"More than anything else, Modigliani was a portrait painter" the historian Werner Schmalenbach wrote in his well-known essay on the artist's portraiture, in which he considered Modigliani to be at the forefront of this genre in the 20th century. Schmalenbach explained that the artist's approach was one of cool distance and keen insight, a combination which enabled him to render the "likeness" of his sitter: "They are unequivocally portraits and, contrary to all the artistic precepts of the age, they possess a documentary value. Even a portrait such as that of Max Jacob, for all its formalization and stylization, is still a likeness – incontestably so, since it is actually based on a photograph. At the same time, however the sitter's individuality is reduced to the extent that the stylization creates the effect of a mask. This brings African masks to mind, but here there is nothing alien, mysterious or demonic about the mask; it masks nothing. On the contrary, the sitter has sacrificed to the form some of his individuality, his emotions, his affective life, just as the paint, for his part, keeps emotion well away from that form. He looks at this fellow man with great coolness. The warmth of the painting lies solely in its colour. This combination of cool detachment with painterly warmth lends the painting – like many other works by the artist – its own specific "temperature" (W. Schmalenbach, "The Portraits," Modigliani, L'ange au visage gravé (ex. cat.), Musée du Luxembourg, Paris, 2002-03, pp. 42-43).

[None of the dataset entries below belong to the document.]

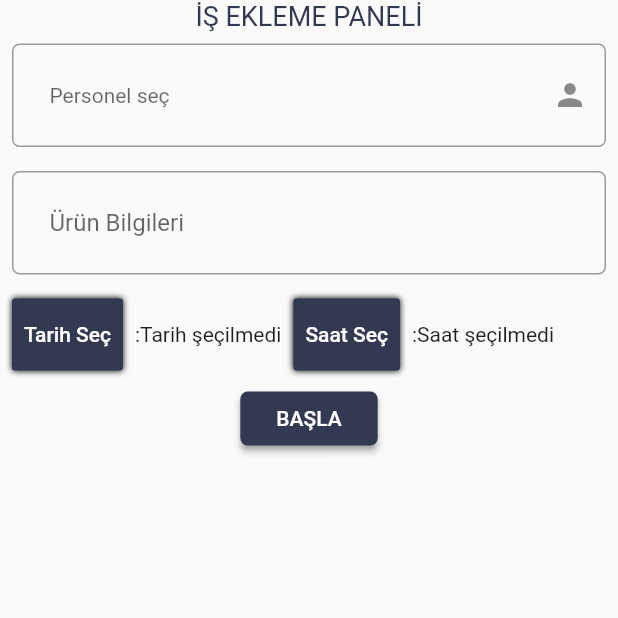
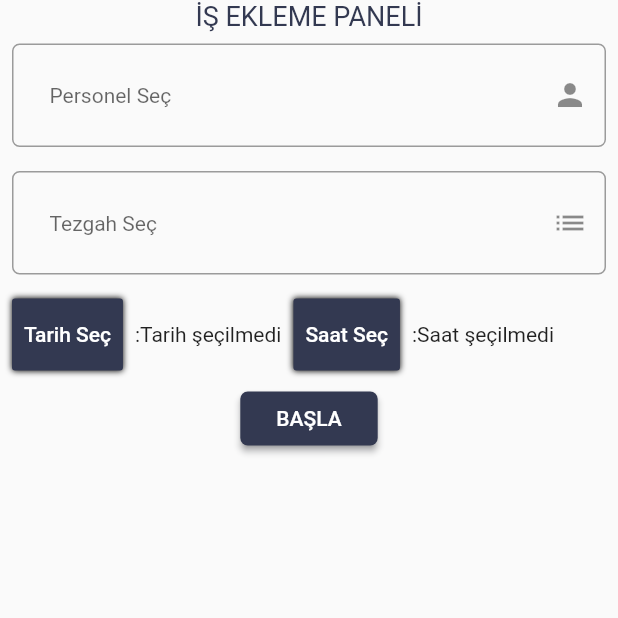
Before and after one commit to DoganBozkurt/EndProject, a Flutter app: the AddJobScreen screen opened by its route, on a phone screen of 412 x 824 dp, the top half of it. Run offline on Flutter 3.47's test engine with Material 2 defaults, Android fonts, the phone set to English and light mode, and no system bars; our stand-ins replace awesome_dialog, flutter_vector_icons; missing offline and left inert: drop_down_list; network calls fail.

Commit message:
tezgah eklendi

```diff
--- a/lib/Model/personel.dart
+++ b/lib/Model/personel.dart
@@ -1,7 +1,7 @@
 import 'dart:convert';
 
 List<Personel> personelFromJson(String str) => List<Personel>.from(json.decode(str).map((x) => Personel.fromJson(x)));
-String depoListToJson(List<Personel> data) => json.encode(List<dynamic>.from(data.map((x) => x.toJson())));
+String personelToJson(List<Personel> data) => json.encode(List<dynamic>.from(data.map((x) => x.toJson())));
 
 class Personel {
   int sNo;
--- /dev/null
+++ b/lib/Model/tezgah.dart
@@ -0,0 +1,17 @@
+import 'dart:convert';
+
+List<Tezgah> tezgahFromJson(String str)=> List<Tezgah>.from(json.decode(str).map((x)=>Tezgah.fromJson(x)));
+class Tezgah {
+  int sNo;
+  int tkkid;
+  String tezgahAdi;
+  String tezgahKodu;
+
+  Tezgah({required this.sNo,required this.tkkid,required this.tezgahAdi,required this.tezgahKodu});
+
+  factory Tezgah.fromJson(Map<String,dynamic> json)=> Tezgah(
+  sNo: json["sNo"],
+  tkkid: json["tkkid"],
+  tezgahAdi: json["tezgahAdi"],
+  tezgahKodu: json["tezgahKodu"]);
+}
--- a/lib/Screen/addJob.dart
+++ b/lib/Screen/addJob.dart
@@ -4,6 +4,7 @@ import 'package:drop_down_list/model/selected_list_item.dart';
 import 'package:flutter/material.dart';
 import 'package:intl/intl.dart';
 import 'package:usis_2/Model/personel.dart';
+import 'package:usis_2/Model/tezgah.dart';
 import 'package:usis_2/Responsive/mobileView.dart';
 import 'package:usis_2/Responsive/responsive_utils.dart';
 import 'package:usis_2/Responsive/tabletView.dart';
@@ -24,10 +25,12 @@ class _AddJobScreenState extends State<AddJobScreen> {
   String? baslamaTarihiFormatli;
   TimeOfDay? baslamaSaati;
   final List<SelectedListItem> selectPersonel = [];
+  final List<SelectedListItem> selectTezgah = [];
   List<Personel>? personel;
-  String secilenPersonel="";
+  List<Tezgah>? tezgah;
+  String secilenPersonel = "";
   TextEditingController personelSec = TextEditingController();
-  TextEditingController fiyat = TextEditingController();
+  TextEditingController tezgahSec = TextEditingController();
 
   @override
   void initState() {
@@ -37,10 +40,17 @@ class _AddJobScreenState extends State<AddJobScreen> {
 
   getData() async {
     personel = await RemoteService().getPersonel();
-    if (personel != null) {
+    tezgah = await RemoteService().getTezgah();
+    if (personel != null && tezgah != null) {
       personel
           ?.map((e) => selectPersonel.add(SelectedListItem(
               name: '${e.ad} ${e.soyad}', value: e.kod.toString())))
+          .toList();
+
+      tezgah
+          ?.map((e) => selectTezgah.add(SelectedListItem(
+              name: "${e.tezgahAdi} | ${e.tezgahKodu}",
+              value: e.tkkid.toString())))
           .toList();
     }
   }
@@ -68,14 +78,14 @@ class _AddJobScreenState extends State<AddJobScreen> {
         }));
   }
 
-  void onTextFieldTapPersonel(List<SelectedListItem> pData) {
+  void onTextFieldTap(List<SelectedListItem> pData, String listTitle) {
     DropDownState(
       DropDown(
           enableMultipleSelection: false,
           data: pData,
-          bottomSheetTitle: const Text(
-            "Personel Listesi",
-            style: TextStyle(
+          bottomSheetTitle: Text(
+            listTitle,
+            style: const TextStyle(
               fontWeight: FontWeight.bold,
               fontSize: 20.0,
             ),
@@ -83,7 +93,14 @@ class _AddJobScreenState extends State<AddJobScreen> {
           selectedItems: (List<dynamic> selectedList) {
             for (var item in selectedList) {
               if (item is SelectedListItem) {
-                personelSec.text=item.name;
+                switch (listTitle) {
+                  case "Personel Seç":
+                    personelSec.text = item.name;
+                    break;
+                    case "Tezgah Seç":
+                    tezgahSec.text = item.name;
+                    break;
+                }
               }
             }
           }),
@@ -114,27 +131,8 @@ class _AddJobScreenState extends State<AddJobScreen> {
             "İŞ EKLEME PANELİ",
             style: TextStyle(color: kPrimaryColor, fontSize: 18),
           ),
-          Padding(
-            padding: const EdgeInsets.all(8.0),
-            child: TextField(
-              controller: personelSec,
-              readOnly: true,
-              onTap: () => onTextFieldTapPersonel(selectPersonel),
-              decoration:  InputDecoration(
-                contentPadding: const EdgeInsets.all(25),
-                hintText: personelSec.text == "" ? "Personel seç" : personelSec.text,
-                hintStyle: const TextStyle(fontSize: 14),
-                border: const OutlineInputBorder(
-                  borderRadius: BorderRadius.all(
-                    Radius.circular(5),
-                  ),
-                  borderSide: BorderSide(color: kPrimaryColor),
-                ),
-                suffixIcon: const Icon(Icons.person),
-              ),
-            ),
-          ),
-          adetFiyatTextField("Ürün Bilgileri", fiyat),
+          listDialog(selectPersonel, personelSec, "Personel Seç",Icons.person),
+          listDialog(selectTezgah, tezgahSec, "Tezgah Seç",Icons.list),
           Row(
             children: [
               rowTarih(context),
@@ -155,6 +153,30 @@ class _AddJobScreenState extends State<AddJobScreen> {
           ),
         ],
       );
+
+  Padding listDialog(List<SelectedListItem> selectList,
+      TextEditingController hintTxt, String nullHintTxt,IconData icon) {
+    return Padding(
+      padding: const EdgeInsets.all(8.0),
+      child: TextField(
+        controller: hintTxt,
+        readOnly: true,
+        onTap: () => onTextFieldTap(selectList, nullHintTxt),
+        decoration: InputDecoration(
+          contentPadding: const EdgeInsets.all(25),
+          hintText: hintTxt.text == "" ? nullHintTxt : hintTxt.text,
+          hintStyle: const TextStyle(fontSize: 14),
+          border: const OutlineInputBorder(
+            borderRadius: BorderRadius.all(
+              Radius.circular(5),
+            ),
+            borderSide: BorderSide(color: kPrimaryColor),
+          ),
+          suffixIcon:  Icon(icon),
+        ),
+      ),
+    );
+  }
 
   Widget rowTarih(BuildContext context) {
     return Row(
--- a/lib/Services/remoteService.dart
+++ b/lib/Services/remoteService.dart
@@ -1,4 +1,5 @@
 import 'package:usis_2/Model/personel.dart';
+import 'package:usis_2/Model/tezgah.dart';
 import 'package:usis_2/constants.dart';
 import 'package:http/http.dart' as http;
 class RemoteService {
@@ -15,4 +16,15 @@ class RemoteService {
     return null;
   }
 
+  Future<List<Tezgah>?> getTezgah() async {
+    var url = Uri.parse('$constUrl/api/tezgah');
+    var response=await http.get(url,headers: {
+      "Contet_Type": "applacition/json",
+    });
+    if (response.statusCode==200) {
+       var json = response.body;
+      return tezgahFromJson(json);
+    }
+    return null;
+  }
 }
```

It is believed that the first owner of this picture was Roger Dutilleul, who began his relationship with Modigliani the same year the painting was completed. As one of the first significant collectors of twentieth century avant-garde art, Dutilleul played an essential role in supporting the creative development of some of the most daring artists in Paris, including Léger, Picasso, Braque, Miró and, perhaps most importantly, Modigliani. His perspicacity and discriminating taste were renowned during the early years of the 1900s, and his eye for recognizing artistic talent rivaled that of the greatest collectors of his day. Discussing Dutilleul's historic importance during these nascent years of the modern art movement, Daniel-Henry Kahnweiler remarked, "a gallery, painters and the owner of the gallery could survive on very few collectors, three or four; true, these were loyal friends. First and foremost in France, Roger Dutilleul, who was from the very outset passionate about collecting" (quoted in F. Berthier and M. Restellini, "The Great Collectors of Modigliani in 1920," ibid., p. 410).